─── RECORDS FOR THE EXERCISE ───
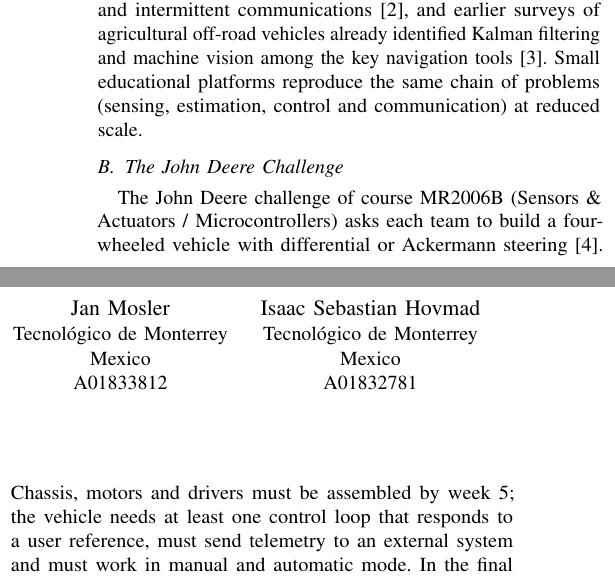
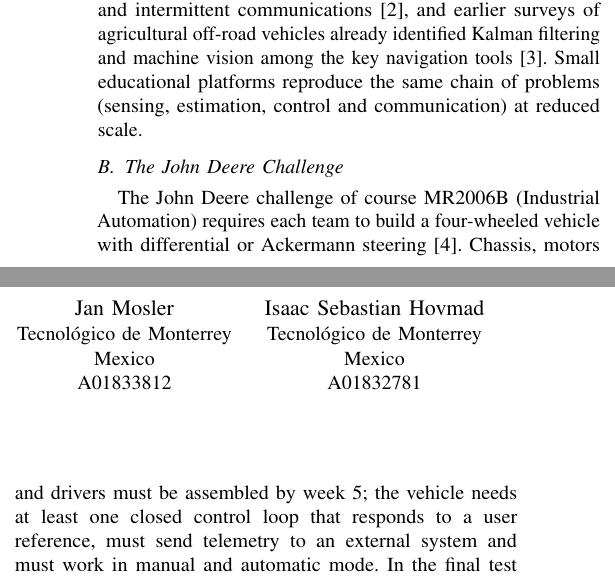
Before and after one commit to DanielHexZen/euromotion-tec, a LaTeX paper (reports/paper.tex): two parts of the columns of page 1 of 5, joined at a grey line, cut so that both start at the same text. Compiled offline with pdfLaTeX.

Commit message:
corrected some information

```diff
--- a/reports/paper.tex
+++ b/reports/paper.tex
@@ -93,7 +93,7 @@ autonomous ground vehicle, differential drive, STM32, sensor fusion, odometry ca
 Autonomous ground vehicles (AGVs) integrate localization, perception, path planning and motion control so that a wheeled platform can perform a task without a human driver. In agriculture they are attractive because they reduce labor dependence and enable precise, repeatable operations; recent reviews name environmental perception, path planning and path-tracking control as the core technologies of autonomous field machinery~\cite{wu2025}. Deployment remains difficult because of vegetation occlusion, uneven terrain, variable illumination and intermittent communications~\cite{boros2026}, and earlier surveys of agricultural off-road vehicles already identified Kalman filtering and machine vision among the key navigation tools~\cite{mousazadeh2013}. Small educational platforms reproduce the same chain of problems (sensing, estimation, control and communication) at reduced scale.
 
 \subsection{The John Deere Challenge}
-The John Deere challenge of course MR2006B (Sensors \& Actuators / Microcontrollers) asks each team to build a four-wheeled vehicle with differential or Ackermann steering~\cite{brief}. Chassis, motors and drivers must be assembled by week~5; the vehicle needs at least one control loop that responds to a user reference, must send telemetry to an external system and must work in manual and automatic mode. In the final test it traverses a circuit on the paved paths of the Jard\'in de las Carreras (about 150~m, team estimate), avoids all grass, stops 10~s at each of three waypoints, returns to the start within 15~min, performs simple obstacle avoidance and runs on batteries. Grading rewards completing the circuit alone, using no external aids for the sensors, waypoint accuracy (2~points for 0--5~cm, decreasing logarithmically to 0 above 640~cm), obstacle avoidance (2~points for rerouting, 1~for waiting) and the exclusive use of an STM32 microcontroller~\cite{brief}.
+The John Deere challenge of course MR2006B (Industrial Automation) requires each team to build a four-wheeled vehicle with differential or Ackermann steering~\cite{brief}. Chassis, motors and drivers must be assembled by week~5; the vehicle needs at least one closed control loop that responds to a user reference, must send telemetry to an external system and must work in manual and automatic mode. In the final test it traverses a circuit on the paved paths of the Jard\'in de las Carreras (about 150~m, team estimate), avoids all grass, stops 10~s at each of three waypoints, returns to the start within 15~min, performs simple obstacle avoidance and runs on batteries. Grading rewards completing the circuit alone, using no external aids for the sensors, waypoint accuracy (2~points for 0--5~cm, decreasing logarithmically to 0 above 640~cm), obstacle avoidance (2~points for rerouting, 1~for waiting) and the exclusive use of an STM32 microcontroller~\cite{brief}.
 
 \subsection{Objectives and Engineering Requirements}
 Because speed is not graded, the objective is a vehicle that completes the circuit \emph{reliably} rather than quickly. The main requirements are: (R1) four wheels, differential steering; (R2) at least one feedback loop responding to a user reference; (R3) manual and automatic modes; (R4) telemetry to an external system; (R5) circuit completion in under 15~min with 10~s stops, no contact with grass; (R6) obstacle stop and reroute; (R7) battery supply, STM32 as the only computer, no external aids. The team targets waypoint errors of 10--20~cm (1.5 of 2 accuracy points), since each halving of the error bracket yields only 0.25 points.
```
Also changed, not shown: reports/paper.pdf.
───
*INSTRUCTIONS FOR THE TASK*. Return every line above word for word, minus images.

*TASK RESULT*.
Before and after one commit to DanielHexZen/euromotion-tec, a LaTeX paper (reports/paper.tex): two parts of the columns of page 1 of 5, joined at a grey line, cut so that both start at the same text. Compiled offline with pdfLaTeX.

Commit message:
corrected some information

```diff
--- a/reports/paper.tex
+++ b/reports/paper.tex
@@ -93,7 +93,7 @@ autonomous ground vehicle, differential drive, STM32, sensor fusion, odometry ca
 Autonomous ground vehicles (AGVs) integrate localization, perception, path planning and motion control so that a wheeled platform can perform a task without a human driver. In agriculture they are attractive because they reduce labor dependence and enable precise, repeatable operations; recent reviews name environmental perception, path planning and path-tracking control as the core technologies of autonomous field machinery~\cite{wu2025}. Deployment remains difficult because of vegetation occlusion, uneven terrain, variable illumination and intermittent communications~\cite{boros2026}, and earlier surveys of agricultural off-road vehicles already identified Kalman filtering and machine vision among the key navigation tools~\cite{mousazadeh2013}. Small educational platforms reproduce the same chain of problems (sensing, estimation, control and communication) at reduced scale.
 
 \subsection{The John Deere Challenge}
-The John Deere challenge of course MR2006B (Sensors \& Actuators / Microcontrollers) asks each team to build a four-wheeled vehicle with differential or Ackermann steering~\cite{brief}. Chassis, motors and drivers must be assembled by week~5; the vehicle needs at least one control loop that responds to a user reference, must send telemetry to an external system and must work in manual and automatic mode. In the final test it traverses a circuit on the paved paths of the Jard\'in de las Carreras (about 150~m, team estimate), avoids all grass, stops 10~s at each of three waypoints, returns to the start within 15~min, performs simple obstacle avoidance and runs on batteries. Grading rewards completing the circuit alone, using no external aids for the sensors, waypoint accuracy (2~points for 0--5~cm, decreasing logarithmically to 0 above 640~cm), obstacle avoidance (2~points for rerouting, 1~for waiting) and the exclusive use of an STM32 microcontroller~\cite{brief}.
+The John Deere challenge of course MR2006B (Industrial Automation) requires each team to build a four-wheeled vehicle with differential or Ackermann steering~\cite{brief}. Chassis, motors and drivers must be assembled by week~5; the vehicle needs at least one closed control loop that responds to a user reference, must send telemetry to an external system and must work in manual and automatic mode. In the final test it traverses a circuit on the paved paths of the Jard\'in de las Carreras (about 150~m, team estimate), avoids all grass, stops 10~s at each of three waypoints, returns to the start within 15~min, performs simple obstacle avoidance and runs on batteries. Grading rewards completing the circuit alone, using no external aids for the sensors, waypoint accuracy (2~points for 0--5~cm, decreasing logarithmically to 0 above 640~cm), obstacle avoidance (2~points for rerouting, 1~for waiting) and the exclusive use of an STM32 microcontroller~\cite{brief}.
 
 \subsection{Objectives and Engineering Requirements}
 Because speed is not graded, the objective is a vehicle that completes the circuit \emph{reliably} rather than quickly. The main requirements are: (R1) four wheels, differential steering; (R2) at least one feedback loop responding to a user reference; (R3) manual and automatic modes; (R4) telemetry to an external system; (R5) circuit completion in under 15~min with 10~s stops, no contact with grass; (R6) obstacle stop and reroute; (R7) battery supply, STM32 as the only computer, no external aids. The team targets waypoint errors of 10--20~cm (1.5 of 2 accuracy points), since each halving of the error bracket yields only 0.25 points.
```
Also changed, not shown: reports/paper.pdf.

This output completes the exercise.